One of the clearest elements in poly-phobia is unquestionably the sexual jealousy of people who fight their own urges in order to conform to a rigid, constrictive code of sexual morality who cannot bear the idea that other people find it OK and even healthy to have more sex with more people than they do; and there's often an element of homo- or biphobia as well. But I think the presentation of this particular item points up something else that's at work in the minds of those who hate the idea of polygamy, something that emerges from the ongoing sexism of most cultures.
In any arrangement like this where there is one man and more than one woman, the assumption is always going to be that the man is the nucleus of the marriage with his women arrayed around him in a little harem of sexually available electrons, even in a situation where the women are equally romantically involved with one another. To some extent it's an attitude that female bisexuals encounter constantly-- that a bi woman's relationship with a woman is always "play" and that one with a man is always more "real"-- but what I think is more generally going on is that women are still commodities in the sexual economy, and a man who has a commitment to more than one woman is therefore perceived as getting more than his fair share of female possessions. And since other men who, say, belong to a religion that doesn't permit polygamy aren't allowed to prove their own virility by collecting more girl-things, they want to make sure no one else can get what they can't have.
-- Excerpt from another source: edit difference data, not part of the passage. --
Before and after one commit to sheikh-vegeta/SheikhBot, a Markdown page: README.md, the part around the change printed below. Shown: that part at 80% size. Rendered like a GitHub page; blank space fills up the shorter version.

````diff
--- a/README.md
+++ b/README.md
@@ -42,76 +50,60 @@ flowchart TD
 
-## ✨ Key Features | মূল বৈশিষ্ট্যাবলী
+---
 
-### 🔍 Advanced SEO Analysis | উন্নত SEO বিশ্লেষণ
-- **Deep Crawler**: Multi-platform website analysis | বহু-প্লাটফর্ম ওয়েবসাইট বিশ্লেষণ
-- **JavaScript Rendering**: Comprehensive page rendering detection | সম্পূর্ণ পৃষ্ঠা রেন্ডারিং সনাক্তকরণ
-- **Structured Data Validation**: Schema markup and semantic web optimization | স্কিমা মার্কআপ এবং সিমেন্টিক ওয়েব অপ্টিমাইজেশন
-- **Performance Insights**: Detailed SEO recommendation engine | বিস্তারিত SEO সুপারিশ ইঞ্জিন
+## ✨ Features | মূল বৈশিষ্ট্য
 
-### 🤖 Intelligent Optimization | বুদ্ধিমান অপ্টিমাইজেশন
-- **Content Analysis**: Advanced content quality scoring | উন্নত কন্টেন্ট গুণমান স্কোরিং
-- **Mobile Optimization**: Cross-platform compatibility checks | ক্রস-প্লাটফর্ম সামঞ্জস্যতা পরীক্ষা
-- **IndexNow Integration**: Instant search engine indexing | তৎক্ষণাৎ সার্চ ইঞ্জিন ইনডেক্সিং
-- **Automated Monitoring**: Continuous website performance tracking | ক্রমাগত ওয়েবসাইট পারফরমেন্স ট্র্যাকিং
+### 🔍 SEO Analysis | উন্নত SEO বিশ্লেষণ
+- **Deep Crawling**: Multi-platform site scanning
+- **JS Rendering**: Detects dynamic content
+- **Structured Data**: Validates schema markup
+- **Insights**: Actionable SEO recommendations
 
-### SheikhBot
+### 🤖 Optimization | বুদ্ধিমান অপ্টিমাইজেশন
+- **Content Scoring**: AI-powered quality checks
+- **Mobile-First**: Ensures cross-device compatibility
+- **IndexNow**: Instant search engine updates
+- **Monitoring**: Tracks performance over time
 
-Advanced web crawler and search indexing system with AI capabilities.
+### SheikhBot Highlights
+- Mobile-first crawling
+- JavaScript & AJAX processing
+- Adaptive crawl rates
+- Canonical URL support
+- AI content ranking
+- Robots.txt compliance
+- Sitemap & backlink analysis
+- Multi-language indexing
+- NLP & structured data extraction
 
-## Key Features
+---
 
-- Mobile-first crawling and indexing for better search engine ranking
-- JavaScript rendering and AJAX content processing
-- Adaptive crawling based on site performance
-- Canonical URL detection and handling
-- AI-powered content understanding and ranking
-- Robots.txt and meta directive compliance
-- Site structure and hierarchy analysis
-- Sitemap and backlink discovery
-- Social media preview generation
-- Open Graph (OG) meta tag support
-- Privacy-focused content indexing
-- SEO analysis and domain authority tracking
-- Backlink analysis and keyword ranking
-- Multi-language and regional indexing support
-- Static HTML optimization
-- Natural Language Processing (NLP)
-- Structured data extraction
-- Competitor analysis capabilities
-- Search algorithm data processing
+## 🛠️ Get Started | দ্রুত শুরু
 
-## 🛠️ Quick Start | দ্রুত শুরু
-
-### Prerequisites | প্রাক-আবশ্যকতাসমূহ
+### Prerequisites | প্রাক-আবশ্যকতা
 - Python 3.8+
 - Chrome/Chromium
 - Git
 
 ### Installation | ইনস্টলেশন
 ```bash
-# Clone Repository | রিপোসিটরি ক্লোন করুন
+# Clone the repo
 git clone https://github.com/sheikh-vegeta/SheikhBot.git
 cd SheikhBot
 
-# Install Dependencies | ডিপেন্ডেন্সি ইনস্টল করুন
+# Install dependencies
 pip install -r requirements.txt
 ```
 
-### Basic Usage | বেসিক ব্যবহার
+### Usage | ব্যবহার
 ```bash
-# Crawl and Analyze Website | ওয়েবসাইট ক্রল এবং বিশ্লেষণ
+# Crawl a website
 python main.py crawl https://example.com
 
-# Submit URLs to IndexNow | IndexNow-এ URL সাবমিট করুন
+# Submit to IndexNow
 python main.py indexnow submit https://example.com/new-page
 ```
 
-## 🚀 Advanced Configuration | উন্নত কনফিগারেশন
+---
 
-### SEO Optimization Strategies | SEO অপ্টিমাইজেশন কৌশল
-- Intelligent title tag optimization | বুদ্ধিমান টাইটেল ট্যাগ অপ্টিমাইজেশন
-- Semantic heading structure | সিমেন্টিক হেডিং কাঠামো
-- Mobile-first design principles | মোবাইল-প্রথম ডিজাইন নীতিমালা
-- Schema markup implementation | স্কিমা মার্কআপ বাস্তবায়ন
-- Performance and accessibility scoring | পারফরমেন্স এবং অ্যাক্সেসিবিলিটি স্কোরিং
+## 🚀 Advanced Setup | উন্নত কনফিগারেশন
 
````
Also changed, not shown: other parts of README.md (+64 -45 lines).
Well, I for one wish Bianca and Mirjam and Victor all the best, and I fervently hope that this will be just the first of many such unions to be celebrated.